▶ WORK INSTRUCTIONS
Print, from the listing below, the lines starting at the line containing "B[💻 Browser mic]" and ending at the line containing "S <-->|stream tokens", exactly as they stand, and print nothing else.

▶ RECORDS FOR THIS EXERCISE

╔══

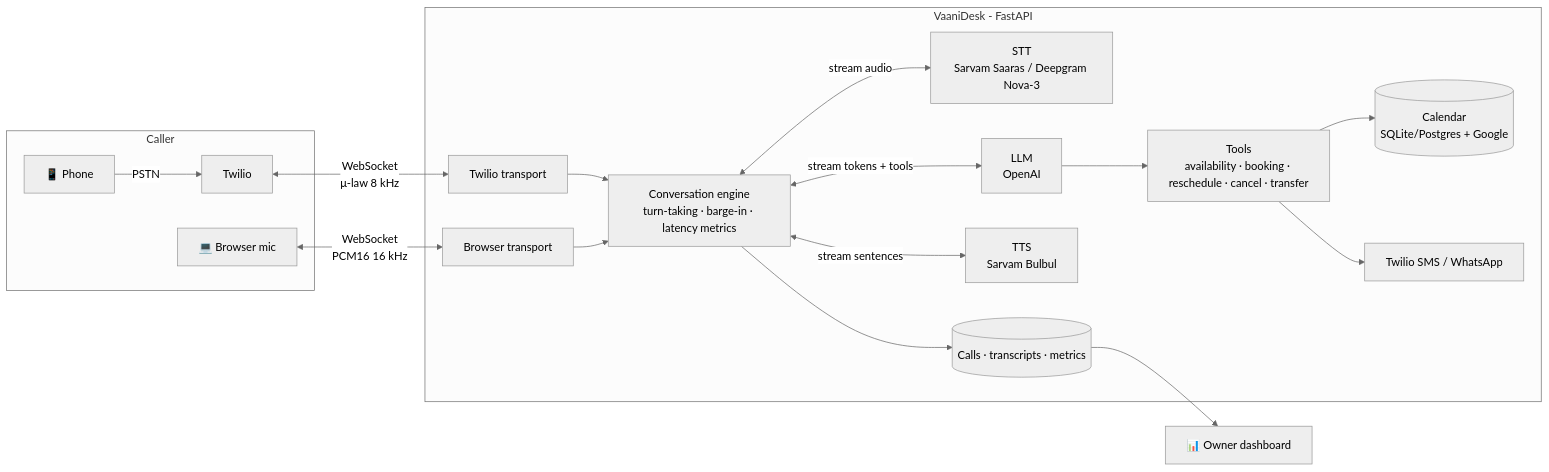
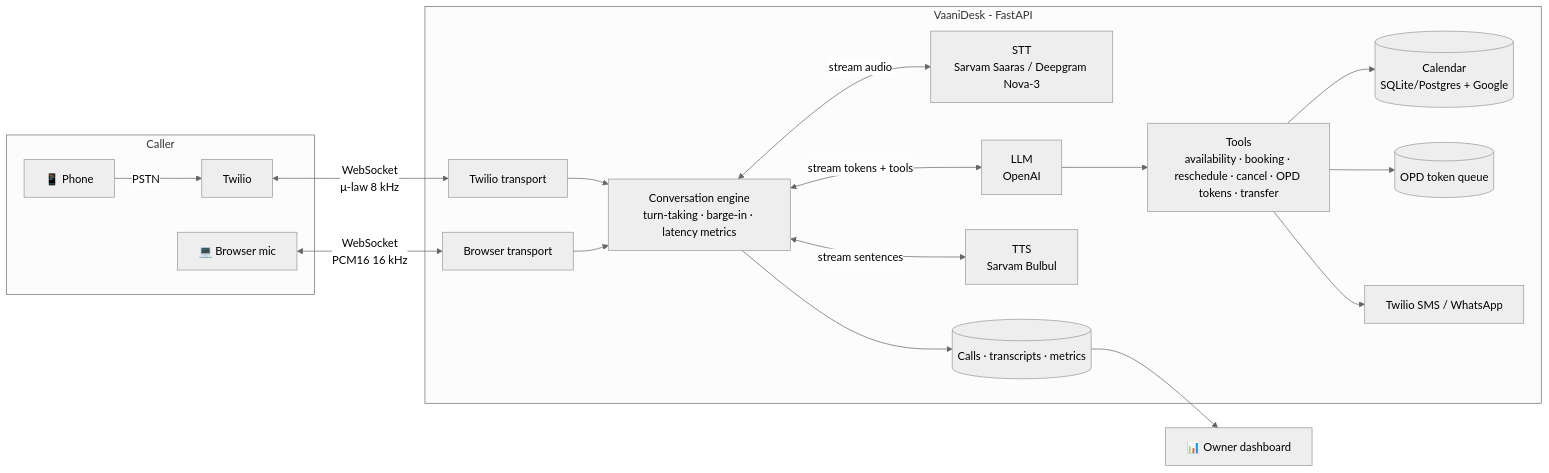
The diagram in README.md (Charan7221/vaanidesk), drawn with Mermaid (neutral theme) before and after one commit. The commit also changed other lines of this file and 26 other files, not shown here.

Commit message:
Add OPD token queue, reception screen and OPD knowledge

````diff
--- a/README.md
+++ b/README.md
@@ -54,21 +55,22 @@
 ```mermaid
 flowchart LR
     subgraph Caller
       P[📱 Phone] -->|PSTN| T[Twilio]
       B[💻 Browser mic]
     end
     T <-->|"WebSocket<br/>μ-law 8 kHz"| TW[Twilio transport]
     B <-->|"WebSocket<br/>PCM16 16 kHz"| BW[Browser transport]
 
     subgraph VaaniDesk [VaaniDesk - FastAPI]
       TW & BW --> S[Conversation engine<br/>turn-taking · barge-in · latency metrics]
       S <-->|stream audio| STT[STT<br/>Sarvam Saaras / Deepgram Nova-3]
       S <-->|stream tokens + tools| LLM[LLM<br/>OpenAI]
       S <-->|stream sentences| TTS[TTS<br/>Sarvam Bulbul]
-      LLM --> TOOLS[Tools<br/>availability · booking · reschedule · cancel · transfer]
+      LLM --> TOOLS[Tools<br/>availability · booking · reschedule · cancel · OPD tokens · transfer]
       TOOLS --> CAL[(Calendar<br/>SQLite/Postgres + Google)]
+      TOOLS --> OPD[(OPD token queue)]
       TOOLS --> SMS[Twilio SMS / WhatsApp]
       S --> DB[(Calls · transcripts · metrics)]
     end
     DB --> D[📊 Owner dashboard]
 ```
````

╚══

▶ THE ANSWER
       B[💻 Browser mic]
     end
     T <-->|"WebSocket<br/>μ-law 8 kHz"| TW[Twilio transport]
     B <-->|"WebSocket<br/>PCM16 16 kHz"| BW[Browser transport]
 
     subgraph VaaniDesk [VaaniDesk - FastAPI]
       TW & BW --> S[Conversation engine<br/>turn-taking · barge-in · latency metrics]
       S <-->|stream audio| STT[STT<br/>Sarvam Saaras / Deepgram Nova-3]
       S <-->|stream tokens + tools| LLM[LLM<br/>OpenAI]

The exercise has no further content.